Lowering the risk of SARS-COV-2 infection

A recent randomised clinical study evaluated the efficacy of vitamin D in preventing SARS-CoV-2 infection in highly exposed individuals and its effect on disease severity. The study was conducted on frontline health care workers (nurses, doctors) who were caring for COVID-19 patients, even before the introduction of the vaccine. Participants were randomly allocated to a group receiving 4 000 IU of vitamin D (VDG; n = 94) or placebo (PG; n = 98) every day for 30 days. During the study, RT-PCR tests for COVID-19 infection were performed, IgG antibodies against SARS-Cov-2 were measured, and plasma 25(OH)D levels were determined [9]. The study showed that vitamin D supplementation resulted in a significant increase in 25(OH)D levels, the rate of SARS-CoV-2 infection was significantly lower in the VDG group than in the PG group (6.4 vs 24.5%, p <0.001), and the risk of infection in the intervention group was 77% lower (RR: 0.23; 95% CI: (+0.09) 0.55 The therapy used was very safe, and no significant adverse events were identified [9]. The results of this study clearly indicate that vitamin D protects against SARS- CoV-2 infection, even in highly exposed individuals [9].

Lower recovery time

Another study evaluated the effect of daily oral vitamin D3 supplementation on the improvement of symptoms and other clinical parameters in patients with COVID-19 infection.

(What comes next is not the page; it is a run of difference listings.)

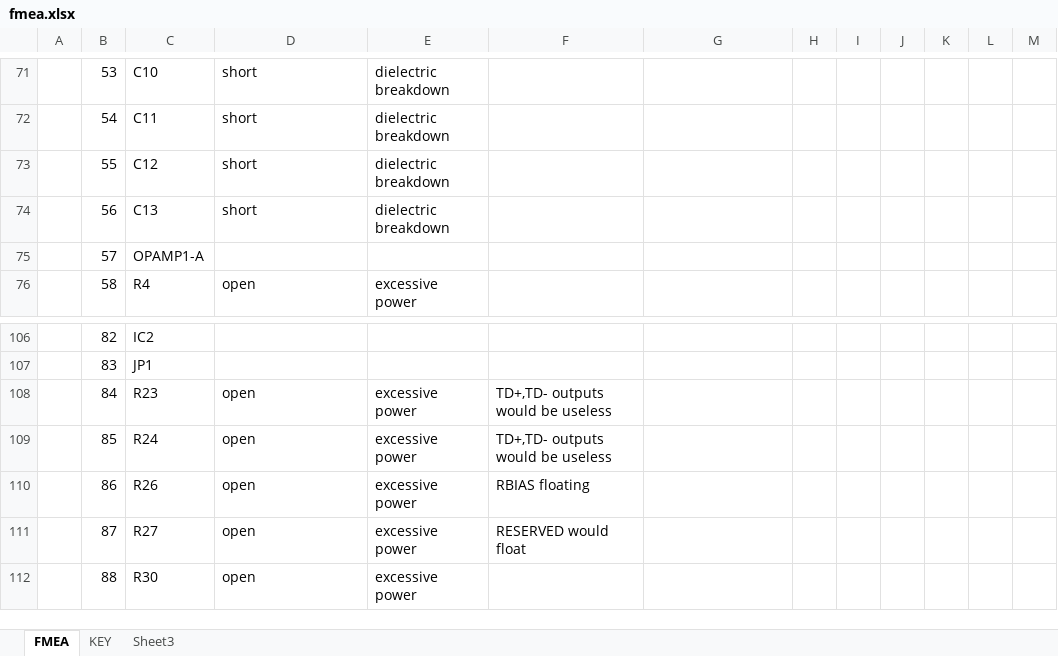
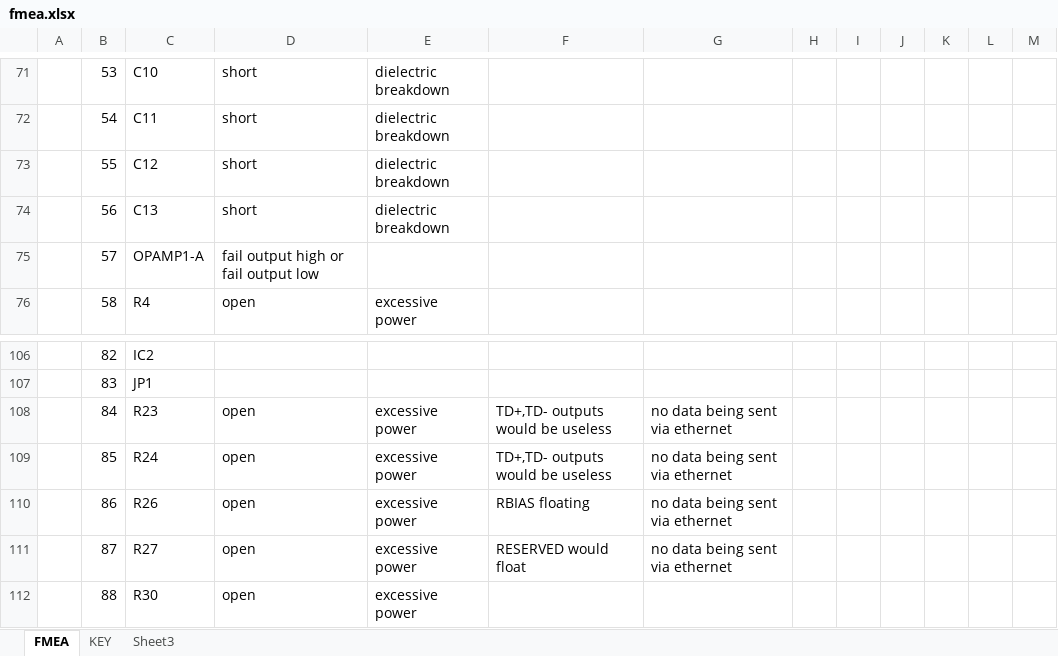
Before and after one commit to psas/rocket-tracks, an Excel workbook: Documentation/FMEA/fmea.xlsx, sheet FMEA, drawn as a sheet; only a part is shown, gaps mark what is left out; values as stored, in another font and other column widths than the file's, no borders; table styles not drawn; the diff names each change by its address in the sheet, - before the commit and + after, or states it on an @@ line.

Commit message:
minor updates made to USB documentation and FMEA.

```diff
--- a/Documentation/FMEA/fmea.xlsx (sheet FMEA)
+++ b/Documentation/FMEA/fmea.xlsx (sheet FMEA)
-D75: (empty)
+D75: fail output high or fail output low
-G108:G111: (empty)
+G108:G111: no data being sent via ethernet
```
Also changed, not shown: 1 other file.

The study included 69 adult patients with positive RT-PCR for SARS-CoV-2, hospitalised for mild to moderate COVID-19. Patients were randomly assigned to a group receiving oral vitamin D 5000 IU (n = 36) or 1000 IU (n = 33) for 2 weeks. During the study, 25(OH)D levels, blood morphological parameters, renal and hepatic profiles, inflammatory markers and time to resolution of disease symptoms including fever, headache, dyspnoea, cough, sore throat, fatigue, loss of smell and taste were assessed. The study showed that patients in the 5000 IU intake group had significantly faster resolution of disease symptoms than in the 1000 IU group (6.2±0.8 versus 9.1±0.8 days), and faster return of taste (11.4±1.0 versus 16.9±1.7; p = 0.035) and smell (11.2±1.1 versus 16.3±1.7; p = 0.14) [10]. This study demonstrates that daily vitamin D3 supplementation at the dose of 5000 IU during COVID-19 infection reduces recovery time and can be recommended as complementary therapy.


  1. Dudek-Makuch M. Suplementacja witaminy D w prewencji zakażeniem SARS-COV-2 i łagodzenia przebiegu COVID-19.
  2. Mercola J, Grant WB, Wagner CL. Evidence Regarding Vitamin D and Risk of COVID-19 and Its Severity. Nutrients. 2020 Oct 31;12(11):3361. doi: 10.3390/nu12113361. PMID: 33142828; PMCID: PMC7692080.4 ].
  3. Karonova TL, Andreeva AT, Golovatuk KA, Bykova ES, Simanenkova AV, Vashukova MA, Grant WB, Shlyakhto EV. Low 25(OH)D Level Is Associated with Severe Course and Poor Prognosis in COVID-19. Nutrients. 2021 Aug 29;13(9):3021. doi: 10.3390/nu13093021. PMID: 34578898; PMCID: PMC8468115.
  4. Karonova TL, Kudryavtsev IV, Golovatyuk KA, Aquino AD, Kalinina OV, Chernikova AT, Zaikova EK, Lebedev DA, Bykova ES, Golovkin AS, Shlyakhto EV. Vitamin D Status and Immune Response in Hospitalized Patients with Moderate and Severe COVID-19. Pharmaceuticals (Basel). 2022 Mar 2;15(3):305. doi: 10.3390/ph15030305. PMID: 35337103; PMCID: PMC8955127.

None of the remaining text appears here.